I believe this trend is connected to our desire to minimalise. In this hectic world, we crave for peace and tranquillity around us and Japanese design fits that need very well. It is clean and simple and uses beautiful strong shapes and materials. It simplifies. Nendo always surprises me with their innovative designs full of humour and simplicity. Last year I showed your their chair installation in one of Brera’s most magical spaces, the Chiostri di San Simplifiano, this year the exhibition was inside the Jill Sander showroom, a very modern building.
Again, it was a very impressive experience; a lot of white, beautiful music and zen like atmosphere. But also playfulness and humour. I loved it!
exhibition Invisible outlines: ‘We tend to perceive the existence and positioning of objects by subconsciously following “outlines”, and by distinguishing
the “inside and outside” of these contours. This also means that objects with obscure outlines cannot always be identified as objects, and conversely if outlines are visible, that information which is not visible can be subconsciously supplemented.’
Jellyfish vase, designed especially for the design week: ‘Vases that float like jellyfish in the water. 30 vases of various sizes are placed in a 1800 mm aquarium filled with water and the strength and direction of the water’s current is carefully adjusted so that they undulate moderately. The vases are made out of ultrathin transparent silicon that has been dyed twice to give the impression that what is floating in the water is but a gradated silhouette of colours. The design was to redefine the conventional roles of flower, water, and vase by making the water inconspicuous, with an ensemble of both flowers and vases floating inside the filled water, as opposed to simply showing off flowers in a water-filled vase.’
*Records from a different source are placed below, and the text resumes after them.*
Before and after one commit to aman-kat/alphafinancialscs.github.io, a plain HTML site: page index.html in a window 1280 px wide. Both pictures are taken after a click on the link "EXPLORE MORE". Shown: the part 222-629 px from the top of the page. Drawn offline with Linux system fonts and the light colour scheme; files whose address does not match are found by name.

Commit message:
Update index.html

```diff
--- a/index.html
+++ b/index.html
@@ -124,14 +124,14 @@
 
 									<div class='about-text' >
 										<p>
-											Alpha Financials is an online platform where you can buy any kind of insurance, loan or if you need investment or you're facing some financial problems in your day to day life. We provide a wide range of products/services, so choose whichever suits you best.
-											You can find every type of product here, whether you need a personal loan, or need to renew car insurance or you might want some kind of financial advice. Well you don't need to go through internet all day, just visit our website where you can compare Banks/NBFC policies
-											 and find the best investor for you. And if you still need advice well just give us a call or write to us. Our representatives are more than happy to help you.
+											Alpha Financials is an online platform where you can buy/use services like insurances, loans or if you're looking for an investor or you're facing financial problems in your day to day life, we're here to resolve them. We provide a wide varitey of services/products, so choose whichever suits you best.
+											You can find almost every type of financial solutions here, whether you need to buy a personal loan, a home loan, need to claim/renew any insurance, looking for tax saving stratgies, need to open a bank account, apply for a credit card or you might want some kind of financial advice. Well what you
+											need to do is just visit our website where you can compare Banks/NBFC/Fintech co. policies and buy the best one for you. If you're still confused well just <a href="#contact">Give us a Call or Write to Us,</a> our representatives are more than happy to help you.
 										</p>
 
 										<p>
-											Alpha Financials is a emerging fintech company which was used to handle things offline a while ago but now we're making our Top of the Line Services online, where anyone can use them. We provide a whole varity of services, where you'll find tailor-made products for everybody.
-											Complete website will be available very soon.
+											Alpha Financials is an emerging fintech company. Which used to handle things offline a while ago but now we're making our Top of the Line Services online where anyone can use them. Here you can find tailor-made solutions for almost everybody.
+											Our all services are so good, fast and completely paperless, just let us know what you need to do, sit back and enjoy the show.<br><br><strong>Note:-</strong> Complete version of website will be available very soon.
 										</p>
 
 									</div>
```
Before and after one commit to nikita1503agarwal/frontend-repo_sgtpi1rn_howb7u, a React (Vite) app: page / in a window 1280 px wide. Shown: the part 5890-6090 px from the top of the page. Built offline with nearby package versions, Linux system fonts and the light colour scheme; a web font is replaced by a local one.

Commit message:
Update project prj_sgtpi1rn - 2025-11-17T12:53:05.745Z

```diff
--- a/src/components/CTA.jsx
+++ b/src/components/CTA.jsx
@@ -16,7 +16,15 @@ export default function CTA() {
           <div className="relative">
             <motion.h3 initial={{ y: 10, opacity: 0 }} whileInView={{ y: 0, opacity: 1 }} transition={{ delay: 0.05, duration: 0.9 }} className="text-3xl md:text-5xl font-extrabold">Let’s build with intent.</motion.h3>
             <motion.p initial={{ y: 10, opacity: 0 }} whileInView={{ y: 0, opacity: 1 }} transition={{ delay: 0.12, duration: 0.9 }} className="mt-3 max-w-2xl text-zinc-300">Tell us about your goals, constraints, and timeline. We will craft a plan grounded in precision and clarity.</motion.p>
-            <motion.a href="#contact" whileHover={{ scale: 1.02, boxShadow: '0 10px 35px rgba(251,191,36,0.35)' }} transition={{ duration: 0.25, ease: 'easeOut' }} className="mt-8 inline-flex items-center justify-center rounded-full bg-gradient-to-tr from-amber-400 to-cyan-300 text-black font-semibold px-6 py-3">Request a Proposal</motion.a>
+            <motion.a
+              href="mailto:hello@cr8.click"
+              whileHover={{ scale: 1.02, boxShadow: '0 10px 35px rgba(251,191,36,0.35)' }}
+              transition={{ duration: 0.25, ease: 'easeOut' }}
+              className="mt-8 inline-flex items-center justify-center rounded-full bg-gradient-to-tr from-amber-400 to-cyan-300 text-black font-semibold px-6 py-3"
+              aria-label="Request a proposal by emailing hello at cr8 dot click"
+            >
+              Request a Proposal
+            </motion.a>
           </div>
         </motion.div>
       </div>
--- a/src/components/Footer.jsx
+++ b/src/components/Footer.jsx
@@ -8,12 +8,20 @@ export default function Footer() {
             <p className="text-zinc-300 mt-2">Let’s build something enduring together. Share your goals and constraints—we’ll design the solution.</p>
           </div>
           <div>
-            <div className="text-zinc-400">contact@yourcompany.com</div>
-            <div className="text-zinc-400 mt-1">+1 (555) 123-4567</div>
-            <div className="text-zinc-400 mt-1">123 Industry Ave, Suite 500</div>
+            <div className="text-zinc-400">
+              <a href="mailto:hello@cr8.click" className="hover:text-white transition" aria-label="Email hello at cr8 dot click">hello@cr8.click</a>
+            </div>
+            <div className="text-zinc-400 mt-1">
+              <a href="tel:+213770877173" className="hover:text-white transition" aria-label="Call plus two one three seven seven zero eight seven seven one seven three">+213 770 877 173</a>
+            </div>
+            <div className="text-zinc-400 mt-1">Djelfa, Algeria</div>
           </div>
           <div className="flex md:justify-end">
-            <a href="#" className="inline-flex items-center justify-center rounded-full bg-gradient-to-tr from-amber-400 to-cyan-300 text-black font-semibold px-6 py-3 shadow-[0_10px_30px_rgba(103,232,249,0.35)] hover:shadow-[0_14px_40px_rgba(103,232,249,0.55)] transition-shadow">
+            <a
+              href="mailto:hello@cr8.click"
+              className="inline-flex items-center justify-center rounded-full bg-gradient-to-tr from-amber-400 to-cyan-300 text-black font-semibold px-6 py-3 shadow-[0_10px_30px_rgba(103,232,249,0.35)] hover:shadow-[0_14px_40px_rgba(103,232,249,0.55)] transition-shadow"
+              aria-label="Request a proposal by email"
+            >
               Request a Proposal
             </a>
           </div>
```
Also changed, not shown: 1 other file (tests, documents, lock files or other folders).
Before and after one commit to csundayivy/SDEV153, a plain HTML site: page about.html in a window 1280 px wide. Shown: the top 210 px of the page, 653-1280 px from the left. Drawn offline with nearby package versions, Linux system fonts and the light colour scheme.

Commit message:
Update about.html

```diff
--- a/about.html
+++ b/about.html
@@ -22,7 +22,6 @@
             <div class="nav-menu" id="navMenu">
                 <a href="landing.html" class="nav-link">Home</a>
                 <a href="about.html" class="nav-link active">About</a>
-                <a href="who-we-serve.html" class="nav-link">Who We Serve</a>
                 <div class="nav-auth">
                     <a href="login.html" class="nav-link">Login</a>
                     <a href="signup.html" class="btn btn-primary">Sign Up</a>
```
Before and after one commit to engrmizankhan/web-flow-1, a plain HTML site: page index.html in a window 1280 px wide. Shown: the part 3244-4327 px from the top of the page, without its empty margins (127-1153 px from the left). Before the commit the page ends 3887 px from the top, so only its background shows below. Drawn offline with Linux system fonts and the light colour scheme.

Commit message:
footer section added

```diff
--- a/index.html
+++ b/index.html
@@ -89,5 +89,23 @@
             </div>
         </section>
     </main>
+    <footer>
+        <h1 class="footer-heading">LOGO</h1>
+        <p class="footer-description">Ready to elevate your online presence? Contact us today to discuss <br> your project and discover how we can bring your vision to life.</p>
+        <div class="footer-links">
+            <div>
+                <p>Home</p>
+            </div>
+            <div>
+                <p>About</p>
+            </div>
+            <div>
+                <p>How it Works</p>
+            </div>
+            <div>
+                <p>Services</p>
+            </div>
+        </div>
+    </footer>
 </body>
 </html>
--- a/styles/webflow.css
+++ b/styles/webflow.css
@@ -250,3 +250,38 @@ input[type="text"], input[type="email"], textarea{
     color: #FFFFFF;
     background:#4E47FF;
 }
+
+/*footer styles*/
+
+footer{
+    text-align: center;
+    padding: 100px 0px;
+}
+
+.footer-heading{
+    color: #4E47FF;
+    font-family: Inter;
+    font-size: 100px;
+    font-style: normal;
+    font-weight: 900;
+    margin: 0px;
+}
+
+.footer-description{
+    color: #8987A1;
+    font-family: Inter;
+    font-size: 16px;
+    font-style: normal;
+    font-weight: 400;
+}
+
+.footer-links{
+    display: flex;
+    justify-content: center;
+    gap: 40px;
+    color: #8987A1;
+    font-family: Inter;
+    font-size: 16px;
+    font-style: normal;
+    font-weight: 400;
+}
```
Check our Instagram feed for a short film of this design.
part of text via nendo
all images by me